YOUR TASK
Pick the lines holding the string "confirmado" out of the records and copy them.

GIVEN INFORMATION

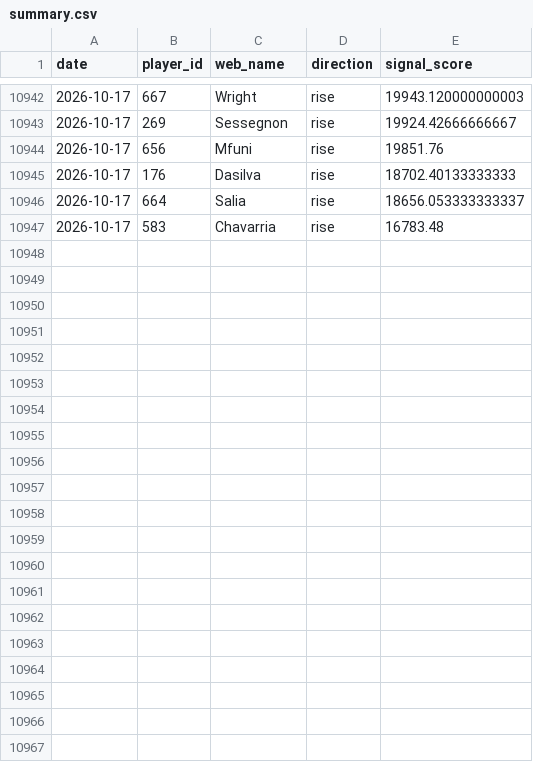
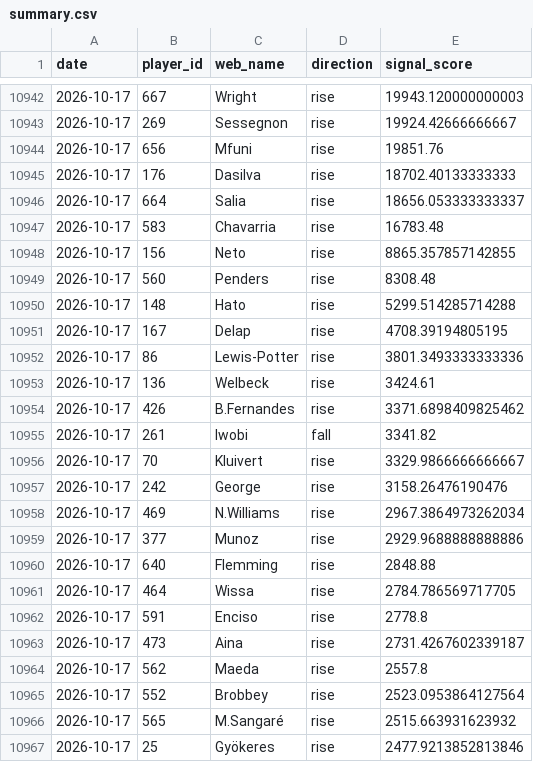
Before and after one commit to dauadaishaya9-lab/Fpl-price-predictor-, a CSV file: data/summary.csv, drawn as a sheet; only a part is shown, gaps mark what is left out.

```diff
--- a/data/summary.csv
+++ b/data/summary.csv
@@ -10947 +10947,21 @@ date,player_id,web_name,direction,signal_score
 2026-10-17,583,Chavarria,rise,16783.48
+2026-10-17,156,Neto,rise,8865.357857142855
+2026-10-17,560,Penders,rise,8308.48
+2026-10-17,148,Hato,rise,5299.514285714288
+2026-10-17,167,Delap,rise,4708.39194805195
+2026-10-17,86,Lewis-Potter,rise,3801.3493333333336
+2026-10-17,136,Welbeck,rise,3424.61
+2026-10-17,426,B.Fernandes,rise,3371.6898409825462
+2026-10-17,261,Iwobi,fall,3341.82
+2026-10-17,70,Kluivert,rise,3329.9866666666667
+2026-10-17,242,George,rise,3158.26476190476
+2026-10-17,469,N.Williams,rise,2967.3864973262034
+2026-10-17,377,Munoz,rise,2929.9688888888886
+2026-10-17,640,Flemming,rise,2848.88
+2026-10-17,464,Wissa,rise,2784.786569717705
+2026-10-17,591,Enciso,rise,2778.8
+2026-10-17,473,Aina,rise,2731.4267602339187
+2026-10-17,562,Maeda,rise,2557.8
+2026-10-17,552,Brobbey,rise,2523.0953864127564
+2026-10-17,565,M.Sangaré,rise,2515.663931623932
+2026-10-17,25,Gyökeres,rise,2477.9213852813846
```
Also changed, not shown: data/evaluation.csv, data/last_prices.csv, 5 other files.
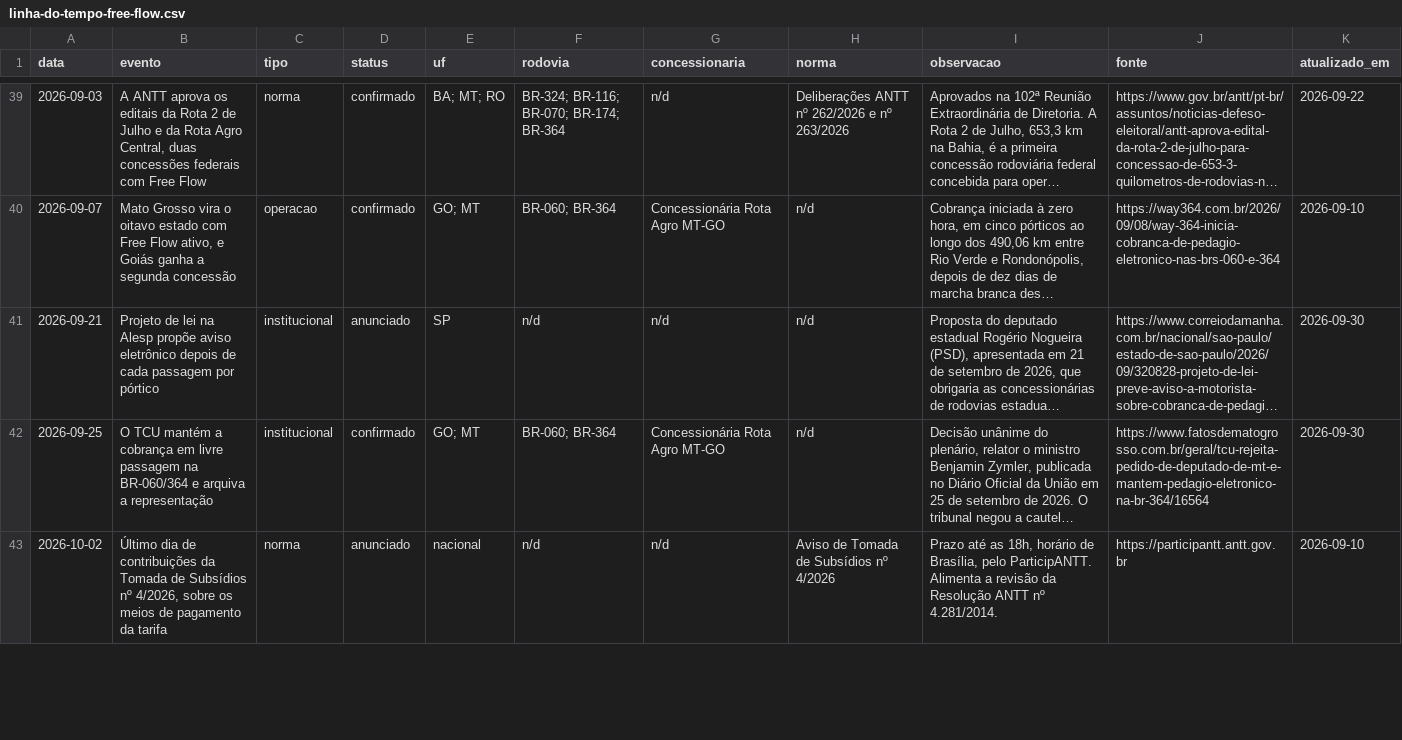
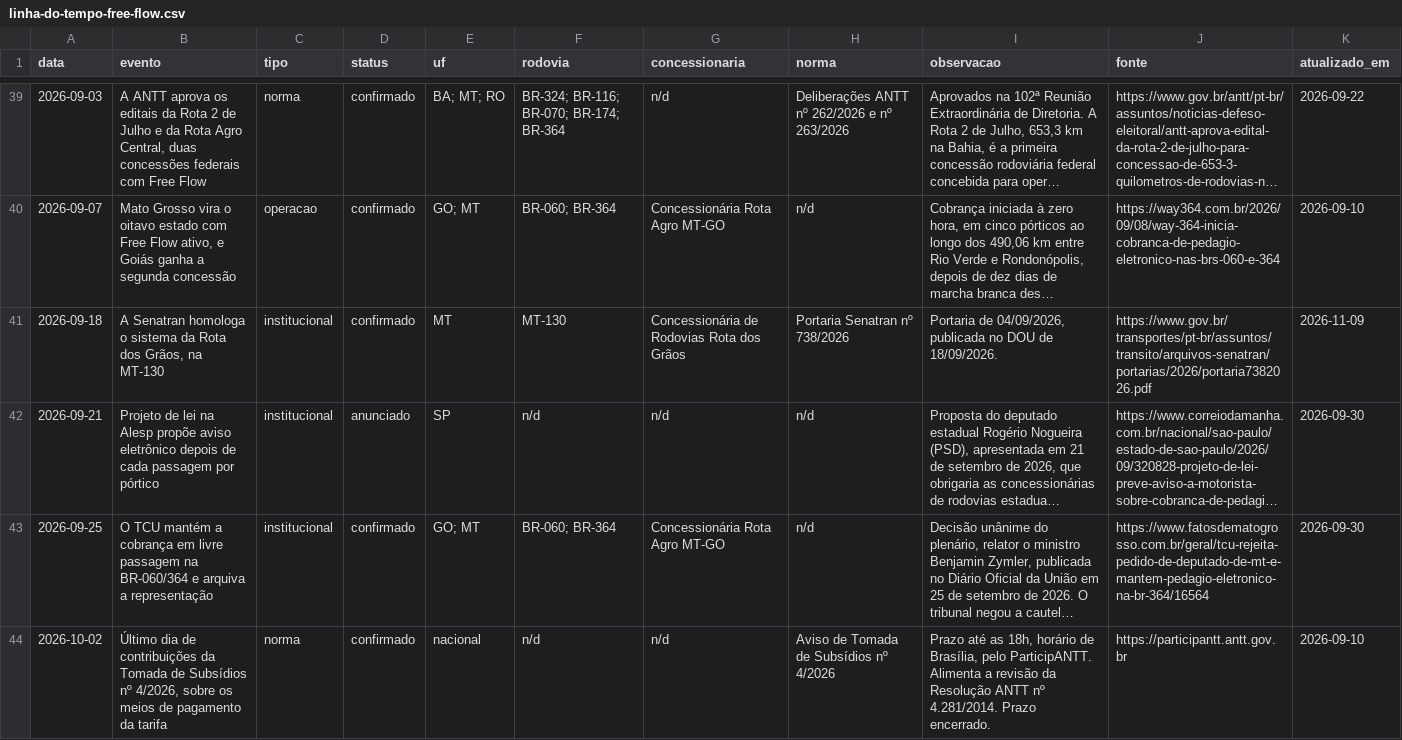
Before and after one commit to Sem-Parar/SEM-PARAR-FREE-FLOW, a CSV file: dados/linha-do-tempo-free-flow.csv, drawn as a sheet; only a part is shown, gaps mark what is left out; long unchanged cells end in …; addresses are those after the commit; the diff covers the shown part only; the diff names each change by its address in the sheet, - before the commit and + after, or states it on an @@ line.

```diff
--- a/dados/linha-do-tempo-free-flow.csv
+++ b/dados/linha-do-tempo-free-flow.csv
+row 41: 2026-09-18 | A Senatran homologa o sistema da Rota dos Grãos, na MT-130 | institucional | confirmado | MT | MT-130 | Concessionária de Rodovias Rota dos Grãos | Portaria Senatran nº 738/2026 | Portaria de 04/09/2026, publicada no DOU de 18/09/2026. | https://www.gov.br/transportes/pt-br/assuntos/transito/arquivos-senatran/portarias/2026/portaria7382026.pdf | 2026-11-09
-D44 (status): anunciado
+D44 (status): confirmado
-I44 (observacao): …nº 4.281/2014.
+I44 (observacao): …nº 4.281/2014. Prazo encerrado.
```
Also changed, not shown: 4 added rows and 12 edited cells elsewhere in this file, dados/canais-oficiais-pagamento.csv, dados/concessionarias-free-flow.csv, 5 other files.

TASK RESPONSE
+row 41: 2026-09-18 | A Senatran homologa o sistema da Rota dos Grãos, na MT-130 | institucional | confirmado | MT | MT-130 | Concessionária de Rodovias Rota dos Grãos | Portaria Senatran nº 738/2026 | Portaria de 04/09/2026, publicada no DOU de 18/09/2026. | https://www.gov.br/transportes/pt-br/assuntos/transito/arquivos-senatran/portarias/2026/portaria7382026.pdf | 2026-11-09
+D44 (status): confirmado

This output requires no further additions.